Within successful P3 relationships, the contract’s legal requirements are typically translated into a performance management software system that produces outputs which are clear and easily understandable by everyone. Such systems can also analyse the financial and operational impact of any changes to the contract which might be needed. The key is for the data to be transparent (fully available and accessible to all) and auditable (recorded to enable systematic review and evaluation to determine the quality and timeliness of the services provided).
While the public sector’s requirements are typically framed in an output specification that is measured through the performance management software, which determines the correct payments to a service provider from the authority, many newer P3 relationships are going even further. Introducing an automated payment mechanism system to ensure that where the quality of service delivery falls short of that outlined in the output specification, the appropriate financial deduction can be levied on the service provider, is ensuring complete transparency.

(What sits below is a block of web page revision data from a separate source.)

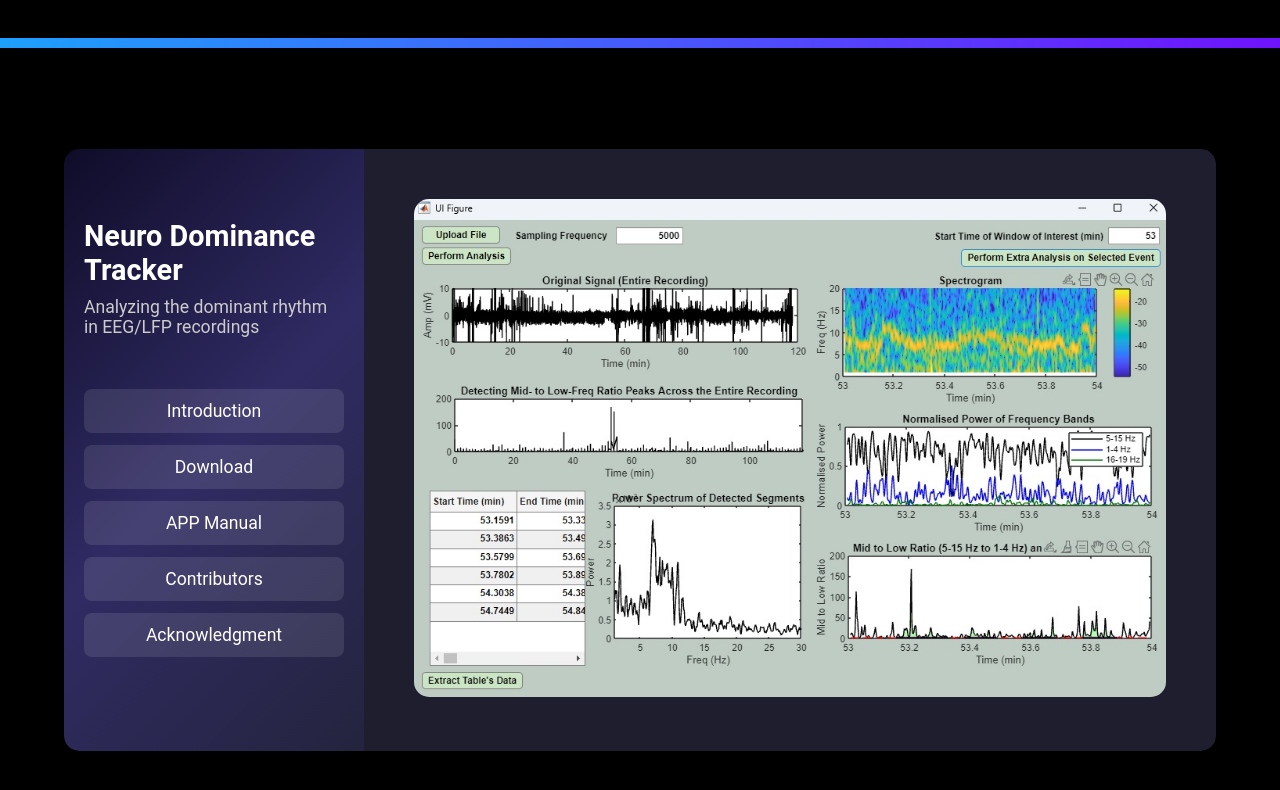
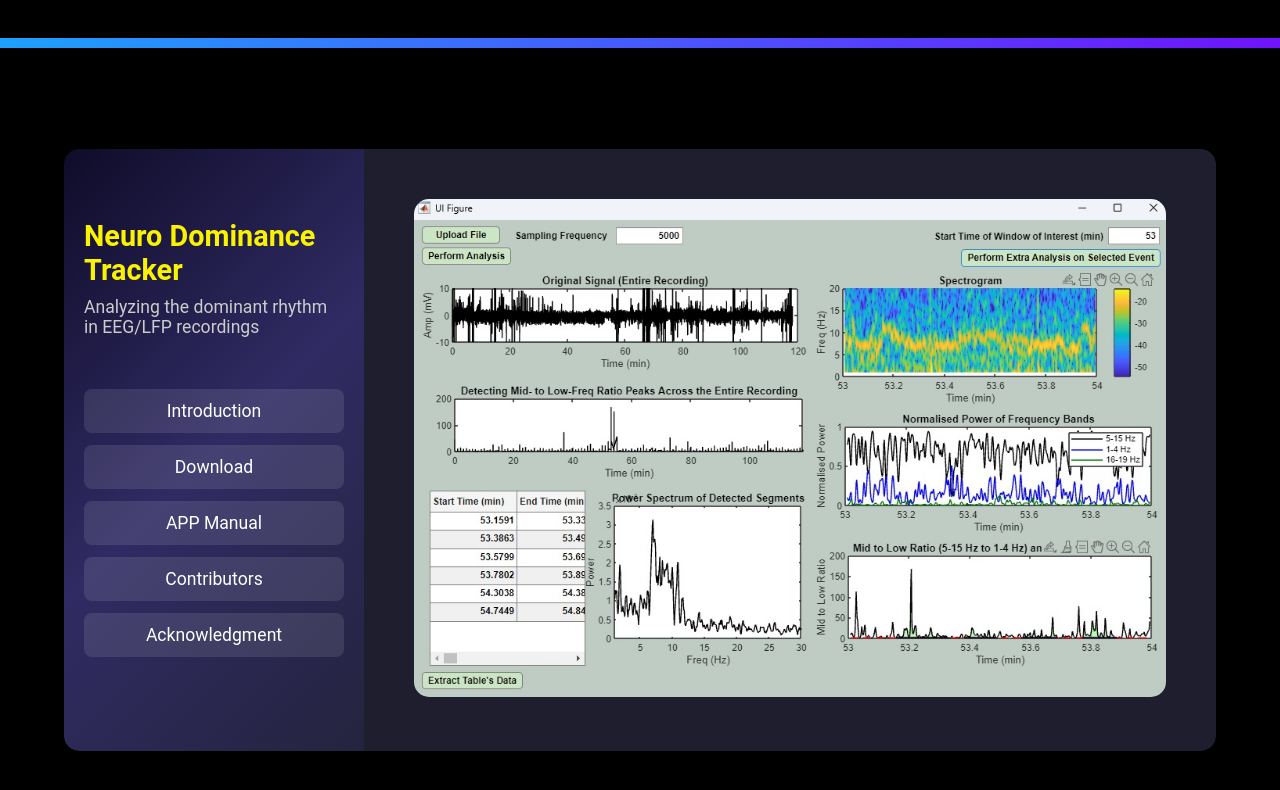
Before and after one commit to nbahador/NeuroDominanceTracker-Tool, a Jekyll site: the page built from index.md, in a window 1280 px wide. Shown: the top 790 px of the page. Built offline with Jekyll 4.4.1, drawn with Linux system fonts in a browser that asks for light colours.

Commit message:
Update default.html

```diff
--- a/_layouts/default.html
+++ b/_layouts/default.html
@@ -177,8 +177,8 @@
 
     .title-description h1 {
       font-size: 1.8em;
-      color: #fff;
-      margin-bottom: 10px; /* Add space below the title */
+      color: #F9F300; /* Neon Lemon Yellow */
+      margin-bottom: 10px;
     }
 
     .title-description p {
```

The payment mechanism sets out the time required for repair and rectification of failures, depending on the importance of the affected area, before payment deductions are triggered. In the hospital example, a light bulb out in an operating theatre would require a much quicker rectification time than a similar issue in a storeroom. Many P3 relationships have also introduced ‘ratchet’ mechanisms, whereby recurring or widespread failures across key services lead automatically to higher deductions.
The important thing is for the deductions to incentivise good performance, and not introduce perverse incentives or unintended consequences. Poor use of payment mechanisms, for example, using them as a punitive, revenue-generating tool, rather than as a joint management tool to optimise performance, its intended purpose.
P3 contracts are complex and the pitfalls are numerous. But with a strong relationship based on trust and independent, transparent and auditable data providing one version of the truth, they can provide enormous benefit to society, improving infrastructure and service delivery and creating jobs.
Gary Watkins is CEO of Service Works Global, an international solutions provider of Facilities, property and P3 Performance Management software.
Read the September 2016 issue of Business Review USA & Canada magazine